2021 AFPM Annual Meeting Virtual Edition: Building on a 50-year legacy

MEGAN KUBACKI, Senior Offering Manager, Honeywell UOP’s Process Technologies; MEAGAN LEWIS, Senior Business Leader, UOP’s Lifecycle Solutions and Technologies; and MIKE MCBRIDE, Solution Development Lead, UOP.

 

The last year has been like no other in memory, particularly for the oil and gas industry. Global oil demand dropped 9% in the space of a single month and economic activity slowed dramatically as people reflected on how they spend their time and utilize resources. The industry increased its exploration of petrochemicals and other more environmentally friendly sources of energy.

At the same time, this January marked a noteworthy milestone: the 50th anniversary of CCR (Continuous Catalyst Regeneration) Platforming™ technology, which transformed the refining industry by making the elimination of leaded gasoline—the main source of smog and air pollutants—economically practical.

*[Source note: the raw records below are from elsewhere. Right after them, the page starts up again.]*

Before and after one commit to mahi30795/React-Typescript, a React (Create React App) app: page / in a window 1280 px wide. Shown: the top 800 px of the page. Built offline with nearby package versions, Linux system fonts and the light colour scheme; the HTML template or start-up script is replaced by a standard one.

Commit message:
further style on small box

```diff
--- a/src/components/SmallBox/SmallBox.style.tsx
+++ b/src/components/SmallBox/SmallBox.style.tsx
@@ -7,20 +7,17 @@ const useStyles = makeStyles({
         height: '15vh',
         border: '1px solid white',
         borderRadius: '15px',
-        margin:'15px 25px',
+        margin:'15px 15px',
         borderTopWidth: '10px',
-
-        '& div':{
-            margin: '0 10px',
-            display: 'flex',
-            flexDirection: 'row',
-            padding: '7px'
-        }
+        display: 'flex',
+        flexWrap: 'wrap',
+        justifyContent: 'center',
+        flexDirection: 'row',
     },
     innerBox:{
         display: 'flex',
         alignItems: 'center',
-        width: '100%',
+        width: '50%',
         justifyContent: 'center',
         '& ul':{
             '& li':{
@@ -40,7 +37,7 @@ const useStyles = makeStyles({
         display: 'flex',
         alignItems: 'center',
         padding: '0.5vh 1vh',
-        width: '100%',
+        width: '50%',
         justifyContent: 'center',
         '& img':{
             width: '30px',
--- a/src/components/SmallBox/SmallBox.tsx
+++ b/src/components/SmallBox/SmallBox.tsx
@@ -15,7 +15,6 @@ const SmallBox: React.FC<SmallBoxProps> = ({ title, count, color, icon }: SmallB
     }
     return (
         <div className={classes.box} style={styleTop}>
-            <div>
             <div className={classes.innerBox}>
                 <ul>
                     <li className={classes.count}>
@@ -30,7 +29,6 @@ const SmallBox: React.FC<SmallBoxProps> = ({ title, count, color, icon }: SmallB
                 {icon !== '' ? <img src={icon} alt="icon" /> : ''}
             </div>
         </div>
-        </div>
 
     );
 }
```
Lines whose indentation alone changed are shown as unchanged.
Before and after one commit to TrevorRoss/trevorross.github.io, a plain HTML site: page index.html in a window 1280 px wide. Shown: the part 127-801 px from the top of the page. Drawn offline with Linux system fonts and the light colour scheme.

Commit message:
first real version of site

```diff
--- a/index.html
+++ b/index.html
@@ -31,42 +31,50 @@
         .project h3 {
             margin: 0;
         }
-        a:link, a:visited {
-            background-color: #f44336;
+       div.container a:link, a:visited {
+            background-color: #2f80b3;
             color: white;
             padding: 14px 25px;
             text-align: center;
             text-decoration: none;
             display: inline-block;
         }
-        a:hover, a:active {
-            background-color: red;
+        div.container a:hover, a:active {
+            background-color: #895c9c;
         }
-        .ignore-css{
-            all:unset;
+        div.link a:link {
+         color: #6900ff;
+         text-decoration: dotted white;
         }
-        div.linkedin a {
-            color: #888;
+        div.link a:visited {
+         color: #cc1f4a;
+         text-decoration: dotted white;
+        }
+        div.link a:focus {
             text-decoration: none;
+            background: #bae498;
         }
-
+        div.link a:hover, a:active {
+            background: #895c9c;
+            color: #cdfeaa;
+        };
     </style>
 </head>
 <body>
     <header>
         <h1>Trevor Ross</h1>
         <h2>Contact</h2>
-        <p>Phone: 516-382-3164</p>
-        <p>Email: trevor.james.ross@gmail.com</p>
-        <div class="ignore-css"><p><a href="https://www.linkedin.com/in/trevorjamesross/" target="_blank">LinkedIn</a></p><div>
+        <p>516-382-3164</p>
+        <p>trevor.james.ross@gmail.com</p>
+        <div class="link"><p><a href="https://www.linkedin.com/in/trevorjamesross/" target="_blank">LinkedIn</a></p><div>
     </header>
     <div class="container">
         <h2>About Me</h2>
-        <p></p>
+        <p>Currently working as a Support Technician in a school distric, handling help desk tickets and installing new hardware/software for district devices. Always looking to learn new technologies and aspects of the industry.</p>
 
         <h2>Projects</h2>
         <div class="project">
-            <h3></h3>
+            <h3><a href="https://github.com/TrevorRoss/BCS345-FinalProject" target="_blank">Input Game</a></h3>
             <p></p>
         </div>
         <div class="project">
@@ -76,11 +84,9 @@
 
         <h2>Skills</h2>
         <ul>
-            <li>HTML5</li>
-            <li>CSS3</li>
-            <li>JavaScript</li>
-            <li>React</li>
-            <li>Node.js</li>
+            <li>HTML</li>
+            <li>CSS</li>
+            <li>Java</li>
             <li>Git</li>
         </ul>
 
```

The introduction of CCR Platforming technology made it profitable for refiners to upgrade naphtha feedstocks into higher octane gasoline blending components and, eventually, the petrochemical feedstocks used for common plastic resins, films and fibers. While the industry commemorates 50 years of CCR Platforming (FIG. 1), we also look to the future of this technology. This includes steps toward new innovations, highlighting potential revamps or reload offerings to improve existing assets for current and emerging markets, and other business models to produce aromatics.

FIG. 1. Honeywell UOP has licensed more than 380 CCR Platforming units since the first was commissioned on January 3, 1971.

 

Revamps and reloads. To maintain critical operations, refiners are looking for ways to improve their CCR Platforming units, increase reliability and meet environmental regulations. One way to improve a CCR Platforming unit is to replace old scallops with UOP CatMax internals (FIG. 2), providing up to ten times greater mechanical strength compared to conventional D-shaped scallops. This also allows up to 10% more active catalyst volume in the same reactor shell. The active catalyst volume can be used to increase capacity, reduce reactor inlet temperatures, increase C5+ yield or increase octane, depending on the unit’s specific needs.

FIG. 2. UOP CatMax internals provide up to ten times greater mechanical strength compared to conventional D-shaped scallops.

Another potential revamp option is to install UOP’s Chlorsorb system. This is an effluent treating technology that recovers chlorides from vent gas streams that are high in chloride concentration and recycles the chlorides back to the process itself. Spent catalyst is used as the chloride adsorbent. The system is caustic-free and there is no byproduct spent caustic for disposal.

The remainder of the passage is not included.